**Instructions to follow**. Copy every line of the records that includes the word "changed".

**The data**.
____________
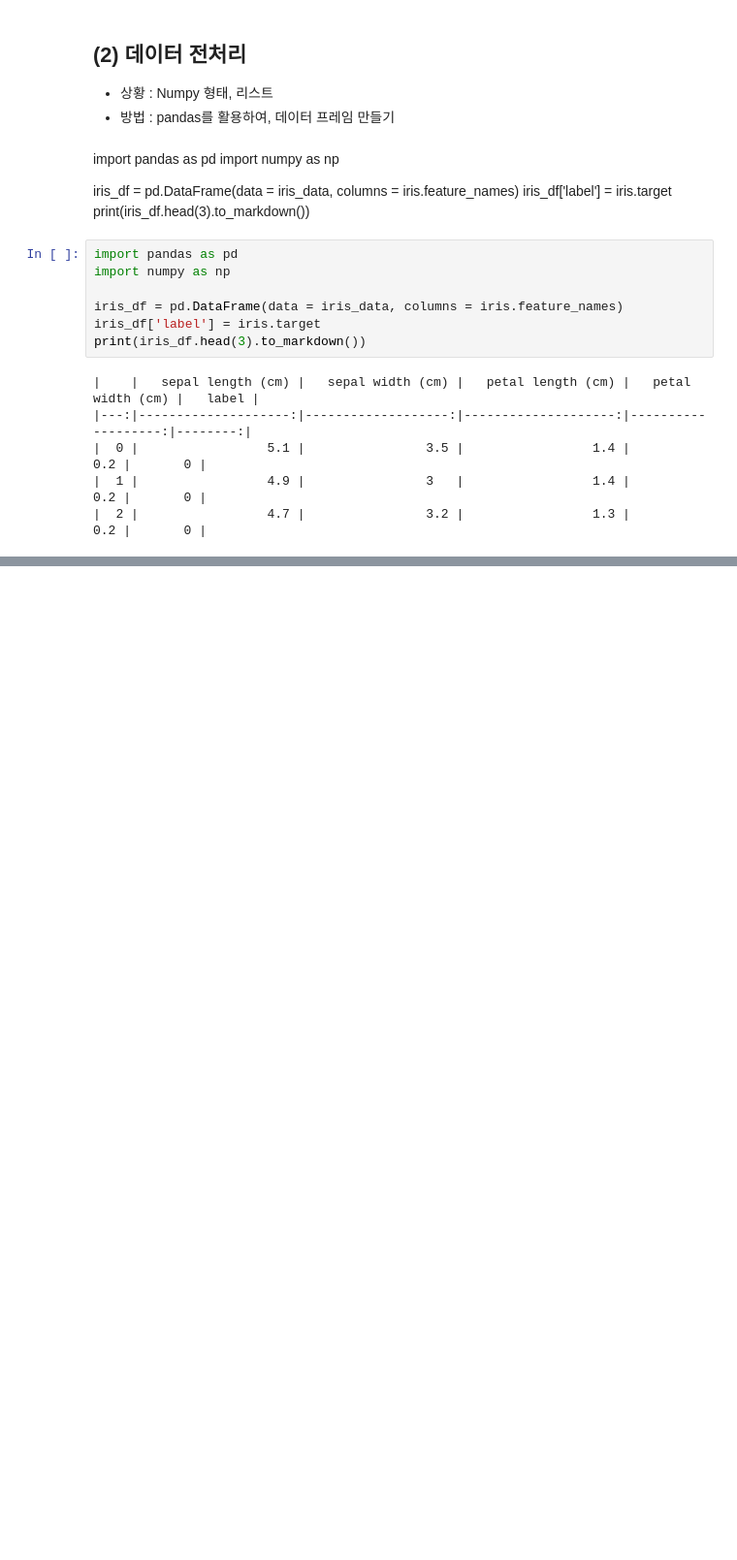
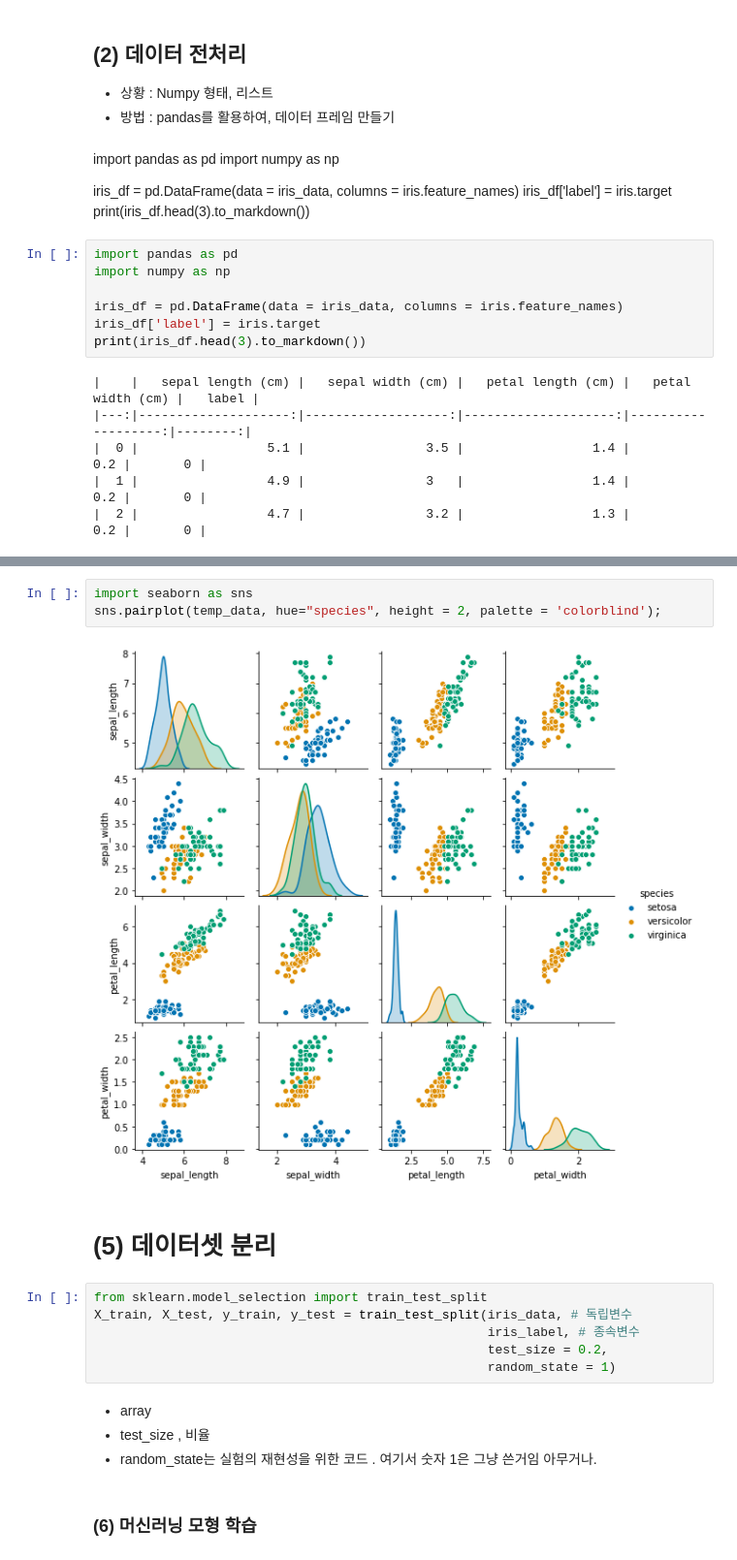
Before and after one commit to kcy919/ml_edu, a Jupyter notebook: ml_clf/0818_ml_iris_sample.ipynb, the cells around one changed output, grey strips where cells are left out. Shown at 97% size. Cells and saved outputs as stored; diff of their text form; blank space fills up the shorter version.

```diff
--- a/ml_clf/0818_ml_iris_sample.ipynb
+++ b/ml_clf/0818_ml_iris_sample.ipynb
@@ -84,0 +127,19 @@ df_iris
+# %%
+import seaborn as sns
+sns.pairplot(temp_data, hue="species", height = 2, palette = 'colorblind');
+# %% [output]
+[figure, added]
+# %% [markdown]
+# (5) 데이터셋 분리
+# %%
+from sklearn.model_selection import train_test_split
+X_train, X_test, y_train, y_test = train_test_split(iris_data, # 독립변수
+                                                    iris_label, # 종속변수
+                                                    test_size = 0.2,
+                                                    random_state = 1)
+# %% [markdown]
+- array
+- test_size , 비율
+- random_state는 실험의 재현성을 위한 코드 . 여기서 숫자 1은 그냥 쓴거임 아무거나.
+# %% [markdown]
+### (6) 머신러닝 모형 학습
```
Also changed, not shown: parts of 13 cells of this notebook.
____________
**Completed task**.
Before and after one commit to kcy919/ml_edu, a Jupyter notebook: ml_clf/0818_ml_iris_sample.ipynb, the cells around one changed output, grey strips where cells are left out. Shown at 97% size. Cells and saved outputs as stored; diff of their text form; blank space fills up the shorter version.
Also changed, not shown: parts of 13 cells of this notebook.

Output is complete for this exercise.